__What to produce__.
Please report every line of the listing below that has the word "StarRating" in it.
::: Working data :::
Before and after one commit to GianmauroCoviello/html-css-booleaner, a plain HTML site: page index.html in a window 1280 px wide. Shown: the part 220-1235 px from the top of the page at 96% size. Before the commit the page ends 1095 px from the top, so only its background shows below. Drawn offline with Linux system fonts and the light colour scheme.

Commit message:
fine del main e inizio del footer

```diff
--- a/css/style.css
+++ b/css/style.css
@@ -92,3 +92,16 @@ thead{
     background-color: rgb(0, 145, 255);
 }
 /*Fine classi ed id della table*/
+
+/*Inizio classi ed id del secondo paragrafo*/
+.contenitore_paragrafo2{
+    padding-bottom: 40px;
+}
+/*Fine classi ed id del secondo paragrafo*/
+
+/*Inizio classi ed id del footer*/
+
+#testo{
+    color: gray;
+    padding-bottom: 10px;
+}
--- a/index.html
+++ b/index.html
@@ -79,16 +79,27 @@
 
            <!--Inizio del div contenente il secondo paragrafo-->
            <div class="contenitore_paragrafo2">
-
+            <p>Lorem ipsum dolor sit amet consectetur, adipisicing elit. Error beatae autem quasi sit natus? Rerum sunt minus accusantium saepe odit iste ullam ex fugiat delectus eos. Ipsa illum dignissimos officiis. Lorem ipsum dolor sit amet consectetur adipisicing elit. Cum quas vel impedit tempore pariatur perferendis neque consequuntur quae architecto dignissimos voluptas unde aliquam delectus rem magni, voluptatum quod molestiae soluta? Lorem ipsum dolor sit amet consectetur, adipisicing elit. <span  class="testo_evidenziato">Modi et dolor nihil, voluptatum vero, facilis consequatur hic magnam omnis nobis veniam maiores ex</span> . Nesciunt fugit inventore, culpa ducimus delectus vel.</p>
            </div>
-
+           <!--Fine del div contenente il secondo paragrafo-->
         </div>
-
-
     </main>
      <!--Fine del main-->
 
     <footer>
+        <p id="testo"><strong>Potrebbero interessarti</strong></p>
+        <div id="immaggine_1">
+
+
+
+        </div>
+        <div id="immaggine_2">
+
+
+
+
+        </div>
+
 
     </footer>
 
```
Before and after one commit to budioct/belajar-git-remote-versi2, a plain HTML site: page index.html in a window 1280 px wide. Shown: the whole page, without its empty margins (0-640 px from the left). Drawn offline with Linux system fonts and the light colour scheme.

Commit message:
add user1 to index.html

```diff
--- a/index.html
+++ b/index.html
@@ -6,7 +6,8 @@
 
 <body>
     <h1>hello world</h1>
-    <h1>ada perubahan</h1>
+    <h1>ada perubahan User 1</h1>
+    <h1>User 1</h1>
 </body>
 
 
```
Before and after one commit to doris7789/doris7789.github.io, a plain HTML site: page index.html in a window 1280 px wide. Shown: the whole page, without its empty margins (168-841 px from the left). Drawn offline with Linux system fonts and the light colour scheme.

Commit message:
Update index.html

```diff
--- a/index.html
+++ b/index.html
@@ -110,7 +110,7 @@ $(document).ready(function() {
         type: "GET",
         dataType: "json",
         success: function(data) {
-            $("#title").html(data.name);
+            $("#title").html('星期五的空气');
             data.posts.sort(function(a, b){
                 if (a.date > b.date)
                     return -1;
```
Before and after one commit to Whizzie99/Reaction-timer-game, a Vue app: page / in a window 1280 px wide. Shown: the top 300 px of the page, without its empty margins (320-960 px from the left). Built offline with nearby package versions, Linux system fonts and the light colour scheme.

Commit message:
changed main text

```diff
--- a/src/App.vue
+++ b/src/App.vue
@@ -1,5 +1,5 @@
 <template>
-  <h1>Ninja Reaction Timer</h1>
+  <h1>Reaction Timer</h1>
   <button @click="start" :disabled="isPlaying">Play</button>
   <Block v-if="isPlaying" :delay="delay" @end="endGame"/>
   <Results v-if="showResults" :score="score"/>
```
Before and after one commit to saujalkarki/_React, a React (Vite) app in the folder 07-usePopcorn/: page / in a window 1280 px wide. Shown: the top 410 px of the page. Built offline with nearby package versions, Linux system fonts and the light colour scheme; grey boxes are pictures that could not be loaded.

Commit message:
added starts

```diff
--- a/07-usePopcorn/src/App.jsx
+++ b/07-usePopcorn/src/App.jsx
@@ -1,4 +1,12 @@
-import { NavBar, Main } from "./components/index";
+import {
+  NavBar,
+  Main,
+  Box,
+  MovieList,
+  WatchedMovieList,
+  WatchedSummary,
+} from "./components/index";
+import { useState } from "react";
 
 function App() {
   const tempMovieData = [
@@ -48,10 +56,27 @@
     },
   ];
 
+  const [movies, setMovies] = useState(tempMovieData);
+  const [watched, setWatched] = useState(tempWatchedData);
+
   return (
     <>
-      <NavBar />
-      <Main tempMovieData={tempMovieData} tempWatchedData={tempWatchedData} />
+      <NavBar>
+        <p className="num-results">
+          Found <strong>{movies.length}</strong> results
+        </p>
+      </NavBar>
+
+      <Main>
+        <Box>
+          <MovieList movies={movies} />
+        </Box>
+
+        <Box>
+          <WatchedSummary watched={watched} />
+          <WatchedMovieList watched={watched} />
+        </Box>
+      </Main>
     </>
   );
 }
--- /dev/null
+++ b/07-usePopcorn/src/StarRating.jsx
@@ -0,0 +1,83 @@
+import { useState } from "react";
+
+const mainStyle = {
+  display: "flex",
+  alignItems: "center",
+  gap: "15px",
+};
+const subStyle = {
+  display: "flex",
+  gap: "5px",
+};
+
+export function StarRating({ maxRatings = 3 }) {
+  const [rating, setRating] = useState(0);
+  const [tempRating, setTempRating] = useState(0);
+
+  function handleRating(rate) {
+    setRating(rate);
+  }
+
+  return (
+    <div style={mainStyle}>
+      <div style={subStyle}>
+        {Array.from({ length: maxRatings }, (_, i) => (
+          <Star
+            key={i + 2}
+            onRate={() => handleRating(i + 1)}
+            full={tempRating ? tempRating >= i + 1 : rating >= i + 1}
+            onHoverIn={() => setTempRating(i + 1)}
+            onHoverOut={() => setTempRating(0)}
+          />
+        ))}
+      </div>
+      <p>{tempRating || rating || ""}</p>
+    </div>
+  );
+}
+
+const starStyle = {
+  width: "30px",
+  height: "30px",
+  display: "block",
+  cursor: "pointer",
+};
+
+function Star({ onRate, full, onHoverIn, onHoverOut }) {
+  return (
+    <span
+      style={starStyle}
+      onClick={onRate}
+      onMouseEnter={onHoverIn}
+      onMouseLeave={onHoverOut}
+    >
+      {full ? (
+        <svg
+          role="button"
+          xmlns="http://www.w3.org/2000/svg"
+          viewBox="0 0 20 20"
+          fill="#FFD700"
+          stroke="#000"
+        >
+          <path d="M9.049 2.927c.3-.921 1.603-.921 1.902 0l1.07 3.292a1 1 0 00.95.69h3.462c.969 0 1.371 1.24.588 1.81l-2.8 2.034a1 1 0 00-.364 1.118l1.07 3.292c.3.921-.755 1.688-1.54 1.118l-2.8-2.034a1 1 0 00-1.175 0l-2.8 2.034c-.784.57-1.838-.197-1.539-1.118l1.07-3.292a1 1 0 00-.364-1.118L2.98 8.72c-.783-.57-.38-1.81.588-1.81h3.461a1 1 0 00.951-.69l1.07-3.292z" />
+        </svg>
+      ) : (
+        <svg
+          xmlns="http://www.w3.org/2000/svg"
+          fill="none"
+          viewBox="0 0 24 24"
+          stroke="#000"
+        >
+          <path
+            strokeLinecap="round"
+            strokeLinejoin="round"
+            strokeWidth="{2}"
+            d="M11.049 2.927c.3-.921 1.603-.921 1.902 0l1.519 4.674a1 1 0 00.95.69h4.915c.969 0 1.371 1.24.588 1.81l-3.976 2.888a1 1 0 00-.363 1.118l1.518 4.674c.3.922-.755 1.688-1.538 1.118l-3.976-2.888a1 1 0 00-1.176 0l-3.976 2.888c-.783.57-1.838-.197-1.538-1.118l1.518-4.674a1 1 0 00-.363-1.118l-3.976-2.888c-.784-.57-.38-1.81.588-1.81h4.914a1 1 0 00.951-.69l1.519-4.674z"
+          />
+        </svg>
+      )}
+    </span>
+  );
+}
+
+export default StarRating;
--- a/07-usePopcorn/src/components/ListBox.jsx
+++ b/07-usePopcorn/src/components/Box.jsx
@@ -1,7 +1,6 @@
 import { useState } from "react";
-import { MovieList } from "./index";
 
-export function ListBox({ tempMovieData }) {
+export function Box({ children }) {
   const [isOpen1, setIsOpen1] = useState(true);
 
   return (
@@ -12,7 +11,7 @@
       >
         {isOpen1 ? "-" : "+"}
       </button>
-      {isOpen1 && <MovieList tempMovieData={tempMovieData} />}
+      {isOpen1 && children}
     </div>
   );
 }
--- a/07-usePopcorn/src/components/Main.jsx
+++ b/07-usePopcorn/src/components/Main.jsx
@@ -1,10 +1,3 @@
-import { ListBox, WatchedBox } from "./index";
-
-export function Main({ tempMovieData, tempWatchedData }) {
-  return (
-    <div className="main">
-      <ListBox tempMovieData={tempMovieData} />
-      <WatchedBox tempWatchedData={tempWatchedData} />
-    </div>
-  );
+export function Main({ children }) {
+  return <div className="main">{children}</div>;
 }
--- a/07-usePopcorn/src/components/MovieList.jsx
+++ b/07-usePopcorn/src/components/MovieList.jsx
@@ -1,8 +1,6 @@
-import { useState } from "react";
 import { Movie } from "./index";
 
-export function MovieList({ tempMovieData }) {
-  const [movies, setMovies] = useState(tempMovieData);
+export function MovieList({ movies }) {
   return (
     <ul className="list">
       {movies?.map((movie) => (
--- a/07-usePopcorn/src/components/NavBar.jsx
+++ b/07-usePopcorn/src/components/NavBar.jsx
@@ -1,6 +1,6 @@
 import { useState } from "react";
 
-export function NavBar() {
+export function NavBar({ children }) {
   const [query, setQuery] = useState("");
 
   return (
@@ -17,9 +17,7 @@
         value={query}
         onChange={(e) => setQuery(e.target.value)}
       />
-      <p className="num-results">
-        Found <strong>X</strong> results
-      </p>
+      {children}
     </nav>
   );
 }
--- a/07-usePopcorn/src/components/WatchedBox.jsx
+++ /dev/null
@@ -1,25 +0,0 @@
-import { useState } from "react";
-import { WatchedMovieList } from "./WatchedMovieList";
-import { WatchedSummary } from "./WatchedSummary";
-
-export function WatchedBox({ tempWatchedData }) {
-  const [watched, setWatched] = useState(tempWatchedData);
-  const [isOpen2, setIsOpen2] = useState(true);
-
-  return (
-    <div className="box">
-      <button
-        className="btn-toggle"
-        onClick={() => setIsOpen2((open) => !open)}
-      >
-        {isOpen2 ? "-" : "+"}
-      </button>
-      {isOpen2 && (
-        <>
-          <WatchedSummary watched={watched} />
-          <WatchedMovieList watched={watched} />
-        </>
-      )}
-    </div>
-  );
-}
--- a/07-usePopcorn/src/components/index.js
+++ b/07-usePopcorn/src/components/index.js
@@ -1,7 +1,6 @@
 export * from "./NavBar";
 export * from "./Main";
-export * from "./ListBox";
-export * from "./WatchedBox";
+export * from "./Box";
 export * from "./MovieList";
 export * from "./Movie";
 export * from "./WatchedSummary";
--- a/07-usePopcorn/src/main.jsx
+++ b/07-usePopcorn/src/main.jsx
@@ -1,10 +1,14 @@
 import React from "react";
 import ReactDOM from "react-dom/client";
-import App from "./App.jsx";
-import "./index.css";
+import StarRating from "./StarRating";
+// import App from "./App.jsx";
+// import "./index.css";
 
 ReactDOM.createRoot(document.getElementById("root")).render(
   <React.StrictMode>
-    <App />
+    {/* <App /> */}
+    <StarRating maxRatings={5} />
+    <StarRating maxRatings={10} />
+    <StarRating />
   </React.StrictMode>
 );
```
:::
__Solution below__.
+++ b/07-usePopcorn/src/StarRating.jsx
+export function StarRating({ maxRatings = 3 }) {
+export default StarRating;
+import StarRating from "./StarRating";
+    <StarRating maxRatings={5} />
+    <StarRating maxRatings={10} />
+    <StarRating />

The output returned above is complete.